What you are asked to do » Whenever the string "data" appears in a line of the listing below, that line counts. Say how many lines count, and give nothing else.

Supplied records »

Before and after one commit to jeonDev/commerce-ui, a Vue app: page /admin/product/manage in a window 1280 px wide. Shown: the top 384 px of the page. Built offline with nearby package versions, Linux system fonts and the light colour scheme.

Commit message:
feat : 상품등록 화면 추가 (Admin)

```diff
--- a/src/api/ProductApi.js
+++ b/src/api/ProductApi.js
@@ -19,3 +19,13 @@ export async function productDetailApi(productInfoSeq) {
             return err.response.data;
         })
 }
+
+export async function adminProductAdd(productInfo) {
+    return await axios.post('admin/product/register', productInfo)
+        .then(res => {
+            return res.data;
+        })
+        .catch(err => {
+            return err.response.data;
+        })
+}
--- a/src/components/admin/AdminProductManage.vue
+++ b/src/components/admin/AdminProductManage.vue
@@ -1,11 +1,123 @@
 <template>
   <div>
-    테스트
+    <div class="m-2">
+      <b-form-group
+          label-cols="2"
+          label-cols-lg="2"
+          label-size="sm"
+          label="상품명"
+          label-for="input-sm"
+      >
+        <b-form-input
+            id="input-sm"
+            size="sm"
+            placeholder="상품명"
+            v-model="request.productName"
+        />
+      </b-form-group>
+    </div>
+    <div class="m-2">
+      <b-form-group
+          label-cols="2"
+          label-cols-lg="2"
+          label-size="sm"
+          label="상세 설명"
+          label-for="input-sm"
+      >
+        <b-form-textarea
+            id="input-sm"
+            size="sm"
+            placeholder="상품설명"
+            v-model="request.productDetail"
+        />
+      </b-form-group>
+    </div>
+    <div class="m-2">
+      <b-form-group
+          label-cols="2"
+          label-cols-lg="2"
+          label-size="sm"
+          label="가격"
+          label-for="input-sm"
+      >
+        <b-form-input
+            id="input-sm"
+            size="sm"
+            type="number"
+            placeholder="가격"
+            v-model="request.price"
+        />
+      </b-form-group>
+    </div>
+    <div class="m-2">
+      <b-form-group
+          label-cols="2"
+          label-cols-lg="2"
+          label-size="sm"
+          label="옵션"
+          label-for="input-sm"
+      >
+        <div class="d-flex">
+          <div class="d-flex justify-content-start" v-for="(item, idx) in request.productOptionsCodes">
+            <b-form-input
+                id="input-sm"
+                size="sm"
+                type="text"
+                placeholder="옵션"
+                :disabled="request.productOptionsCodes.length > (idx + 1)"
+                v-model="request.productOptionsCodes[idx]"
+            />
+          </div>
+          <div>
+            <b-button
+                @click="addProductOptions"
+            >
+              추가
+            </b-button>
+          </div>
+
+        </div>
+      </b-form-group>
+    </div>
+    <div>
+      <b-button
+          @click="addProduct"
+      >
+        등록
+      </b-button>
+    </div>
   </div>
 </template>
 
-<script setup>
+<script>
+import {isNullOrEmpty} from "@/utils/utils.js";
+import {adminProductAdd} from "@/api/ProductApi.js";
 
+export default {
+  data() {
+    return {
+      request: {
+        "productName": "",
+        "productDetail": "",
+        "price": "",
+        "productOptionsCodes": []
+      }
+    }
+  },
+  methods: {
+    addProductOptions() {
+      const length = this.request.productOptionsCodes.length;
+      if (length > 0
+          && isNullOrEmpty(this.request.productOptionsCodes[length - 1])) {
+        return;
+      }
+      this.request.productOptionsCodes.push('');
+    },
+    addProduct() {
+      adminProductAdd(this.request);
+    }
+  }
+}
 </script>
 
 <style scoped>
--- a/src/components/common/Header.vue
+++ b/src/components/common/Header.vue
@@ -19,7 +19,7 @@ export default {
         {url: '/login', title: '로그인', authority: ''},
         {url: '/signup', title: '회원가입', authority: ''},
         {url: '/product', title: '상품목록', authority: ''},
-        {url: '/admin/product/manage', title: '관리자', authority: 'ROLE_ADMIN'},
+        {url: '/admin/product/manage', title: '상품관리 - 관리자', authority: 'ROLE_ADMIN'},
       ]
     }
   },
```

Exercise output » 4